It is not exaggeration to state that Marie-Nicole Lemieux’s disconsolate Cassandre is the most impressive figure of the first acts. Lemieux gives prominence to the main features of her role from the very beginning and is able to give the idea of anxiety as from the narration of ill omens in Les Grecs ont disparu. In her role, she accentuates this mood with the personal and effectively expressive feelings of sorrow, pain and desperation that make her role so pitiful and sombre. Overall, Lemieux’s Cassandre has more than one strong points at her favour and her achievement is even more outstanding considering that she never performed this character on stage.
Joyce DiDonato (Dido) takes the place of Lemieux as the protagonist of the last acts with a very good result, even though this is not her usual repertoire and her singing reveals her belonging to a different kind of music from time to time. Her vibrato, which is usually quick, appears more prominent than in other recordings and not particularly beautiful. On the other hand, her usual energy and confidence are as mesmerizing as usual, not to speak of her temperament. DiDonato’s understanding of Dido is complete and deep and her heroine is portrayed as a real woman who feels true emotions – emotions that are always characterized by endless sweetness, both in the love duet (Nuit d’ivresse et d’extase infinie) with Énée and in the tragic last act. DiDonato’s Dido is a vulnerable and, therefore, charming heroine.
Michael Spyres’s Énée is perfectly balanced between the heroic and the human sides of his character, in compliance with the conductor’s wish to give prominence to the humanity and not to the heroism of Les Troyens. His voice is powerful and rich and, differently from other recordings where he sounds affected and old-fashioned, in Les Troyens he is really impressive for his strength and insight.

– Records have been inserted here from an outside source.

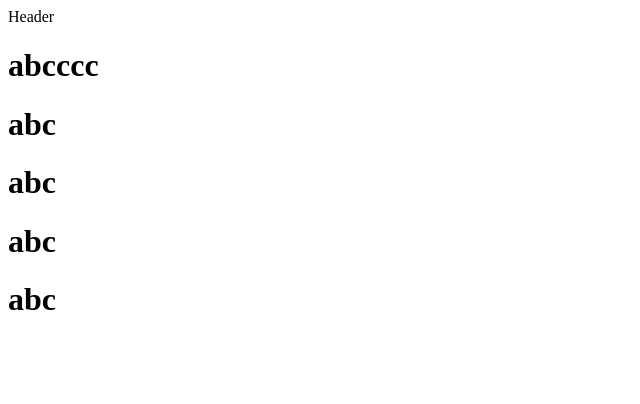
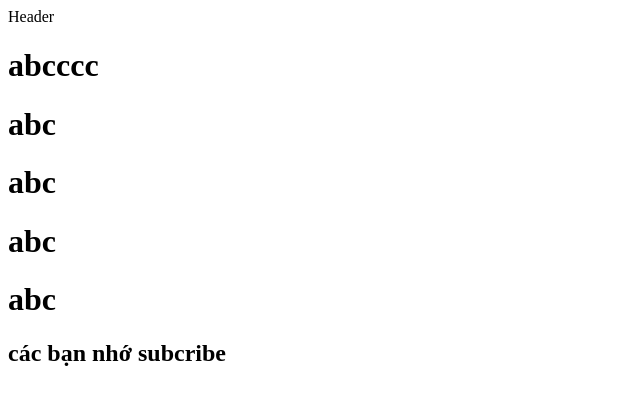
Before and after one commit to hoanghai86/bc37-travel, a plain HTML site: page index.html in a window 1280 px wide. Shown: the whole page, without its empty margins (0-640 px from the left). Drawn offline with Linux system fonts and the light colour scheme.

Commit message:
Update index.html

```diff
--- a/index.html
+++ b/index.html
@@ -14,6 +14,7 @@
     <h1>abc</h1>
     <h1>abc</h1>
     <h1>abc</h1>
+    <h2>các bạn nhớ subcribe</h2>
 
     <!-- code ở nhánh booking -->
 </body>
```
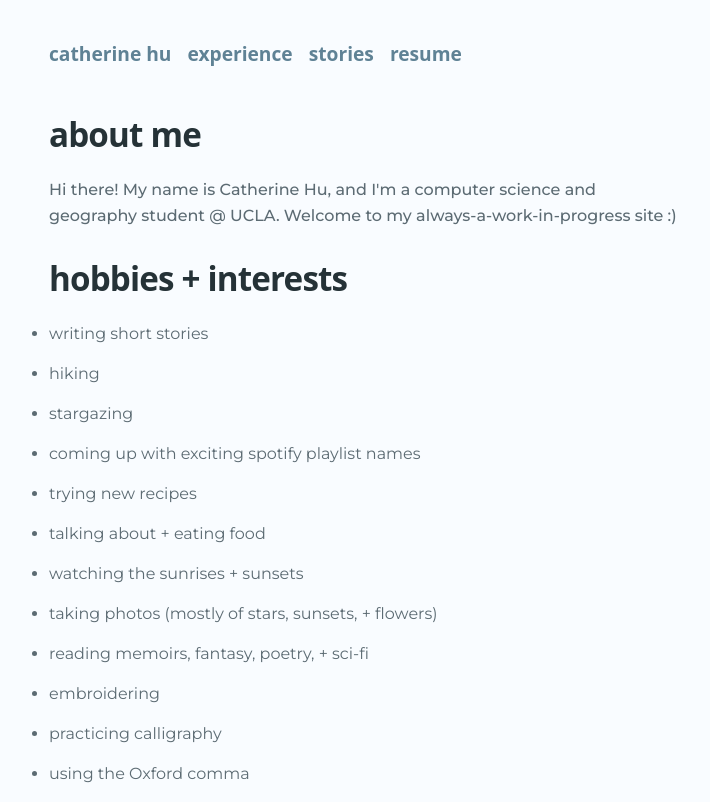
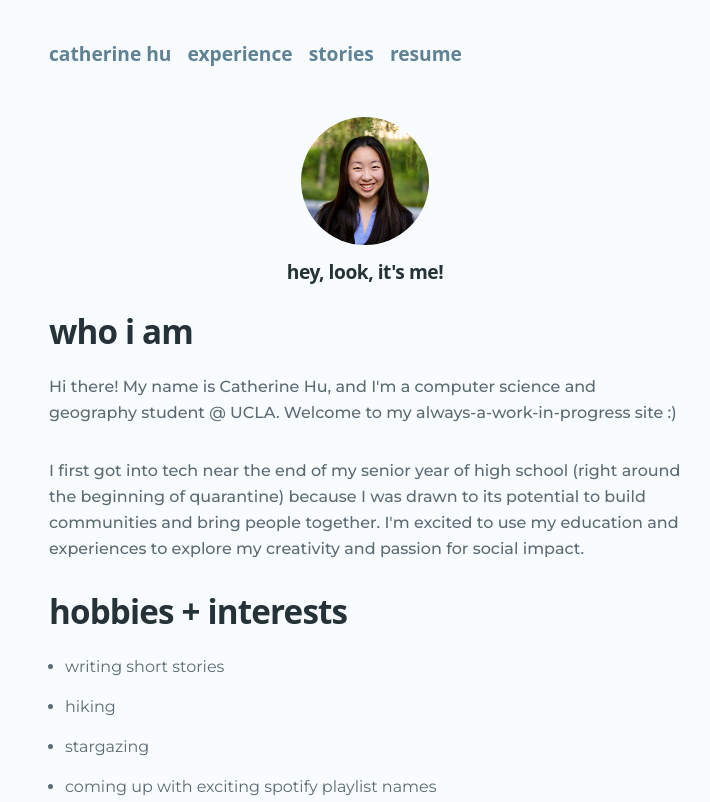
Before and after one commit to catherinehhu/blog_site, a Gatsby site: page / in a window 1280 px wide. Shown: the top 802 px of the page, without its empty margins (275-985 px from the left). Built offline with nearby package versions, Linux system fonts and the light colour scheme; Gatsby itself is replaced by a stand-in of ours.

Commit message:
added images

```diff
--- a/src/pages/index.js
+++ b/src/pages/index.js
@@ -10,10 +10,14 @@
   return (
     <Layout location={location} title={siteTitle}>
       <Seo title="about" />
-      <h2>about me</h2>
+      <img src = "profile.jpeg" className = "profile"></img>
+      <h5 style = {{textAlign: 'center', marginTop: `1rem`}}>hey, look, it's me!</h5>
+      <h2>who i am</h2>
         <p>Hi there! My name is Catherine Hu, and I'm a computer science and geography student @ UCLA. Welcome to my always-a-work-in-progress site :)</p>
+        <p>I first got into tech near the end of my senior year of high school (right around the beginning of quarantine) because I was drawn to its
+          potential to build communities and bring people together. I'm excited to use my education and experiences to explore my creativity and passion for social impact.</p>
         <ul><h2>hobbies + interests</h2>
-        <li>writing short stories</li>
+          <li>writing short stories</li>
           <li>hiking</li>
           <li>stargazing</li>
           <li>coming up with exciting spotify playlist names</li>
--- a/src/style.css
+++ b/src/style.css
@@ -192,6 +192,8 @@
 ol li {
   padding-left: var(--spacing-0);
   margin-bottom: calc(var(--spacing-8) / 2);
+  margin-left:var(--spacing-4);
+  margin-right:var(--spacing-4);
 }
 
 li > p {
@@ -326,10 +328,6 @@
   margin-right: auto;
   width: 50%;
 }
-.card li{
-margin-left:var(--spacing-4);
-margin-right:var(--spacing-4);
-}
 
 .bio {
   display: flex;
@@ -346,6 +344,15 @@
   margin-bottom: var(--spacing-0);
   min-width: 50px;
   border-radius: 100%;
+}
+
+.profile{
+  border-radius: 50%;
+  display: block;
+  margin-left: auto;
+  margin-right: auto;
+  width: 50%;
+  max-width: var(--spacing-32);
 }
 
 .blog-post header h1 {
```
Also changed, not shown: src/images/profile-pic.png (deleted), static/profile.jpeg (added).
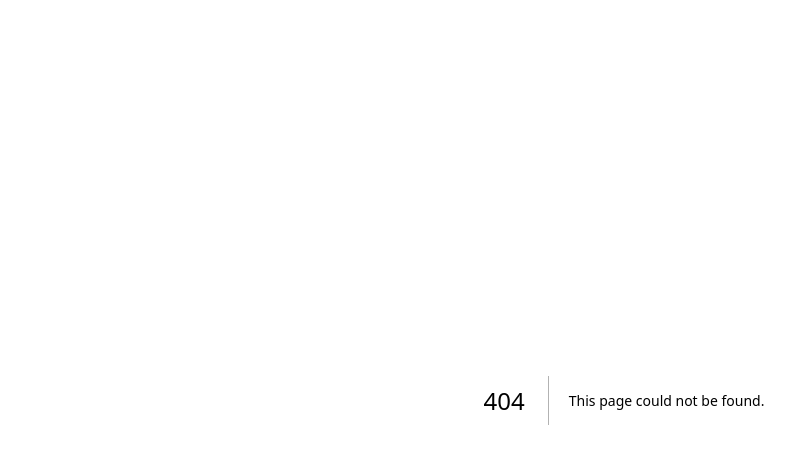
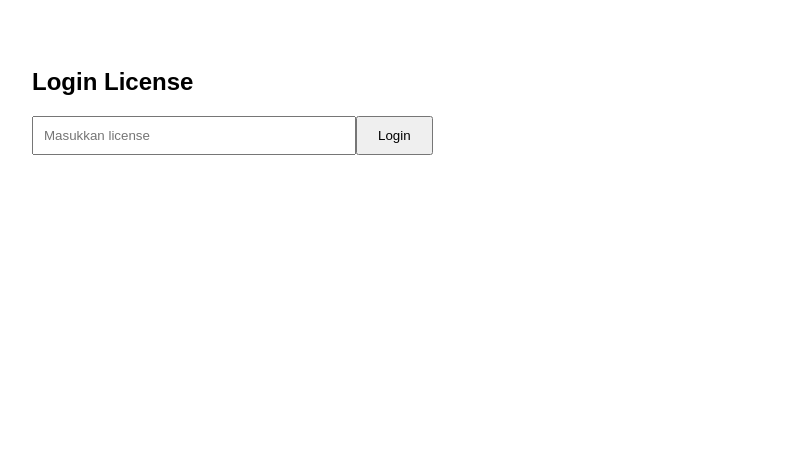
Before and after one commit to wonderwall-web/Wonderwal-video-app, a Next.js app: page /login in a window 1280 px wide. Before the commit this address had no page. Shown: the top 464 px of the page, without its empty margins (16-811 px from the left). Built offline with nearby package versions, Linux system fonts and the light colour scheme.

Commit message:
add login page

```diff
--- /dev/null
+++ b/app/login/page.tsx
@@ -0,0 +1,67 @@
+"use client";
+
+import { useEffect, useState } from "react";
+import { useRouter } from "next/navigation";
+
+export default function Page() {
+  const [license, setLicense] = useState("");
+  const [status, setStatus] = useState("");
+  const [loading, setLoading] = useState(false);
+  const router = useRouter();
+
+  useEffect(() => {
+    const saved = localStorage.getItem("wonderwal_license");
+    if (saved) validate(saved, true);
+  }, []);
+
+  const validate = async (lic: string, silent = false) => {
+    if (!silent) {
+      setLoading(true);
+      setStatus("Checking...");
+    }
+
+    try {
+      const res = await fetch(
+        "https://script.google.com/macros/s/AKfycbx9LdpzUm-OHDkcoG2MD5udcllTywWwN9764WdPNqr2tQpQwntxcVf6xICKrCJe9UmKeg/exec?mode=validate&license=" +
+          encodeURIComponent(lic)
+      );
+
+      const data = await res.json();
+
+      if (data.valid) {
+        localStorage.setItem("wonderwal_license", lic);
+        router.push("/admin");
+      } else {
+        localStorage.removeItem("wonderwal_license");
+        setStatus("❌ License invalid");
+      }
+    } catch {
+      setStatus("❌ Server error");
+    }
+
+    setLoading(false);
+  };
+
+  return (
+    <div style={{ padding: 40, fontFamily: "Arial" }}>
+      <h2>Login License</h2>
+
+      <input
+        value={license}
+        onChange={(e) => setLicense(e.target.value)}
+        placeholder="Masukkan license"
+        style={{ padding: 10, width: 300, marginBottom: 10 }}
+      />
+
+      <button
+        onClick={() => validate(license)}
+        disabled={loading}
+        style={{ padding: "10px 20px" }}
+      >
+        {loading ? "Checking..." : "Login"}
+      </button>
+
+      <p>{status}</p>
+    </div>
+  );
+}
```
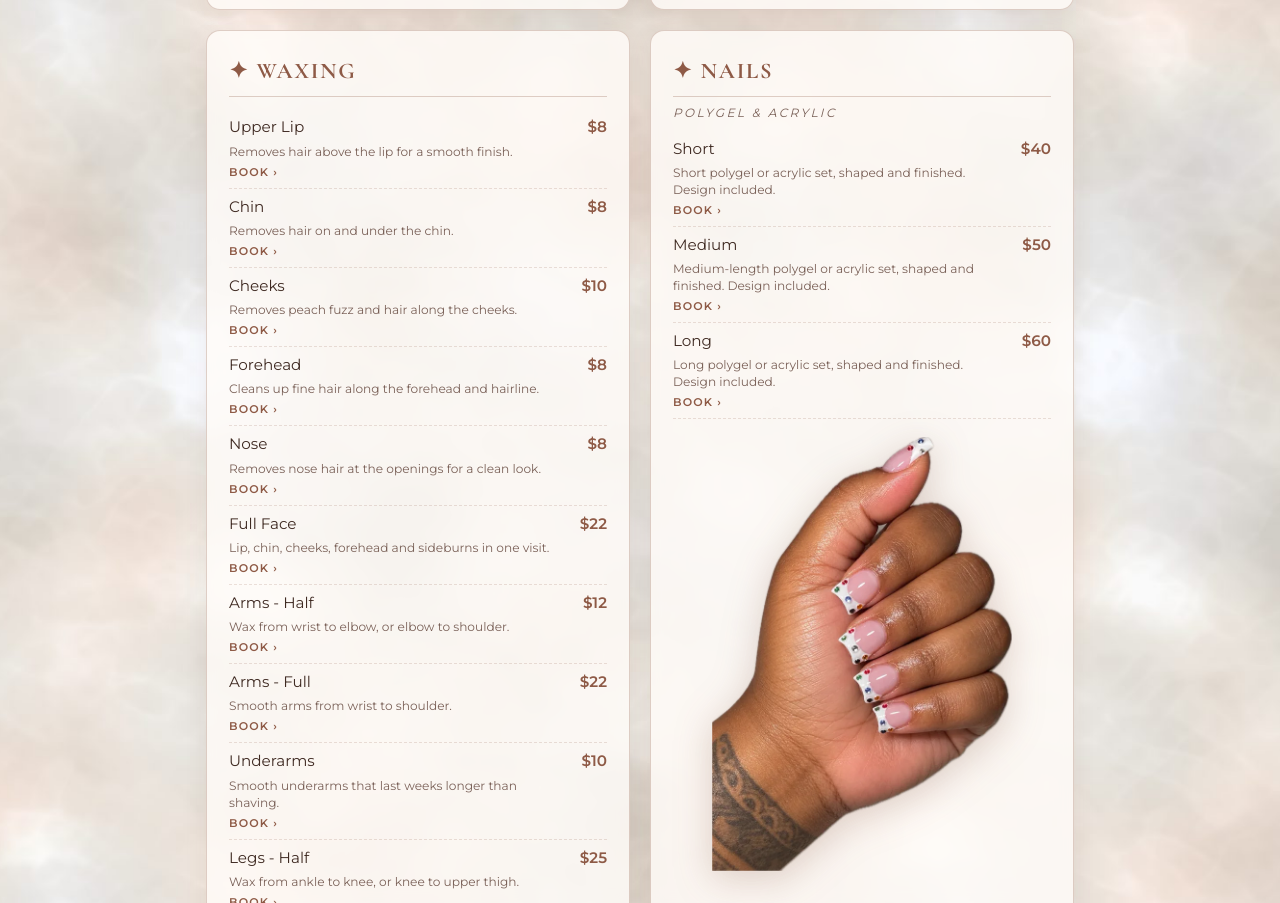
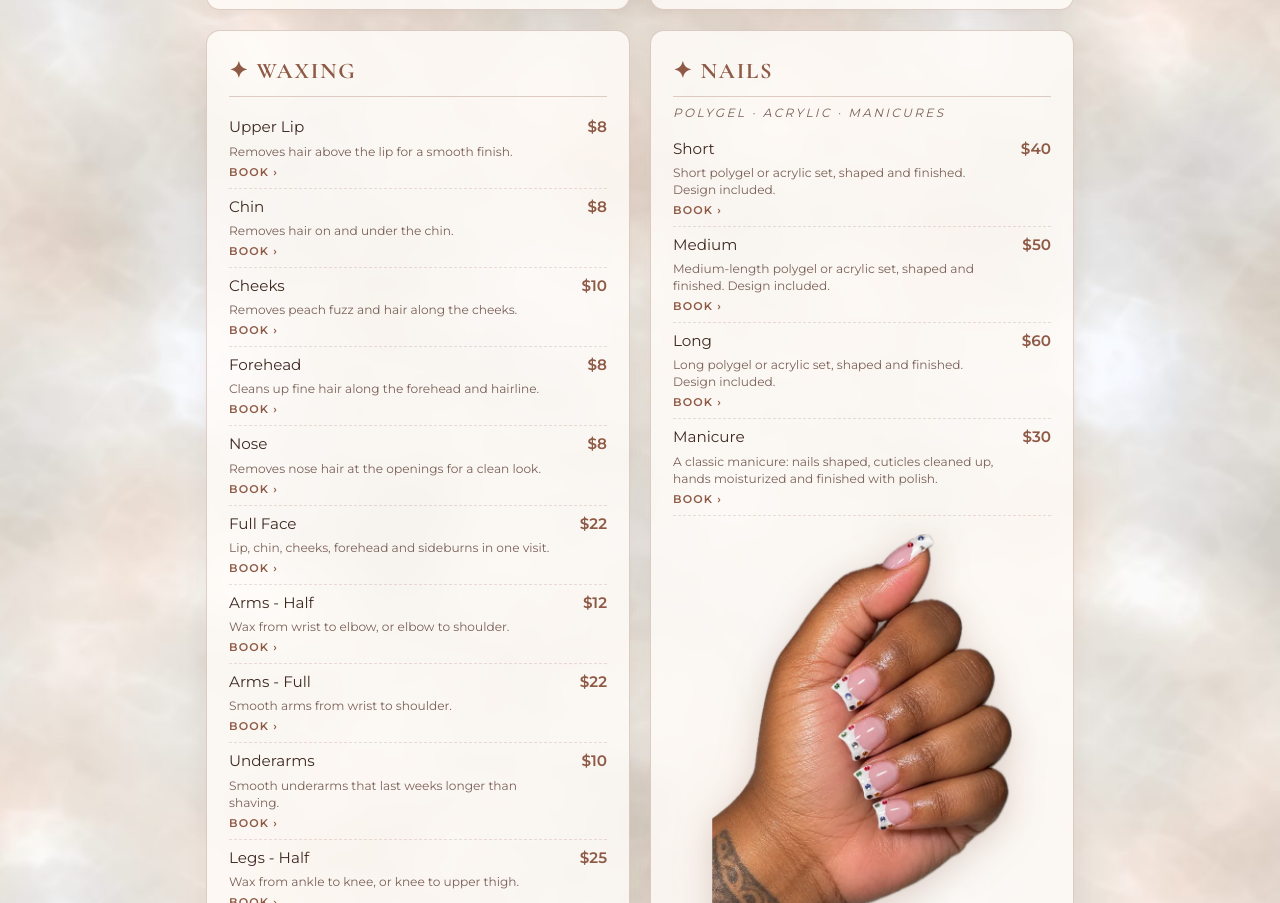
Before and after one commit to evy809-cloud/Booking, a plain HTML site: page index.html in a window 1280 px wide. Shown: the part 6375-7278 px from the top of the page. Drawn offline with nearby package versions, Linux system fonts and the light colour scheme.

Commit message:
Add Manicure ($30) under Nails
Co-Authored-By: Claude Opus 5.5 <noreply@anthropic.com>
Claude-Session: https://claude.ai/code/session_01DKHc7hym3ArJFyNTXKn3i4

```diff
--- a/index.html
+++ b/index.html
@@ -712,8 +712,8 @@
       ["Legs - Half", 25, "Wax from ankle to knee, or knee to upper thigh."], ["Legs - Full", 35, "Smooth legs from ankle to upper thigh."], ["Stomach", 15, "Removes hair on the stomach and belly line."], ["Back/Chest", 25, "Removes hair across the back or chest."],
       ["Back/Neck", 20, "Cleans up the back of the neck and upper back."], ["Bikini Basic", 18, "Cleans up the bikini line, outside the panty line."], ["Brazilian", 60, "Removes hair from the front, in between and back. A small strip can be left if you like."], ["Hollywood", 70, "Removes all hair from the front, in between and back, for completely smooth skin."]
     ]},
-    { cat: "✦ NAILS", group: "NAILS", photo: "nails.webp", note: "Polygel &amp; Acrylic", prefix: "Polygel/Acrylic Nails - ", items: [
-      ["Short", 40, "Short polygel or acrylic set, shaped and finished. Design included."], ["Medium", 50, "Medium-length polygel or acrylic set, shaped and finished. Design included."], ["Long", 60, "Long polygel or acrylic set, shaped and finished. Design included."]
+    { cat: "✦ NAILS", group: "NAILS", photo: "nails.webp", note: "Polygel · Acrylic · Manicures", prefix: "Polygel/Acrylic Nails - ", items: [
+      ["Short", 40, "Short polygel or acrylic set, shaped and finished. Design included."], ["Medium", 50, "Medium-length polygel or acrylic set, shaped and finished. Design included."], ["Long", 60, "Long polygel or acrylic set, shaped and finished. Design included."], ["Manicure", 30, "A classic manicure: nails shaped, cuticles cleaned up, hands moisturized and finished with polish.", "Manicure"]
     ]},
     { cat: "✦ LIPS", group: "LIPS", items: [
       ["Semi-Permanent Lip Liner Tint", 25, "A soft tint traced around your lips for a defined, natural-looking liner that lasts up to 2 weeks. No more drawing on lip liner every day."]
@@ -765,9 +765,10 @@
       }
     } else {
       const pre = s.prefix || "";
-      s.items.forEach(([n, p, tip]) => {
-        html += itemRow(n, p, tip, `${pre}${n}`);
-        og.appendChild(new Option(`${pre}${n} ($${p})`, `${pre}${n}`));
+      s.items.forEach(([n, p, tip, book]) => {
+        const bk = book || `${pre}${n}`;
+        html += itemRow(n, p, tip, bk);
+        og.appendChild(new Option(`${bk} ($${p})`, bk));
       });
     }
     if (s.benefitGroups) {
```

The other, minor roles are sung by very good singers and it is really the case to mention at least Stéphane Degout as Chorèbe, who distinguish himself with his exquisite skill, and the exceptional Marianne Crebassa as Ascagne.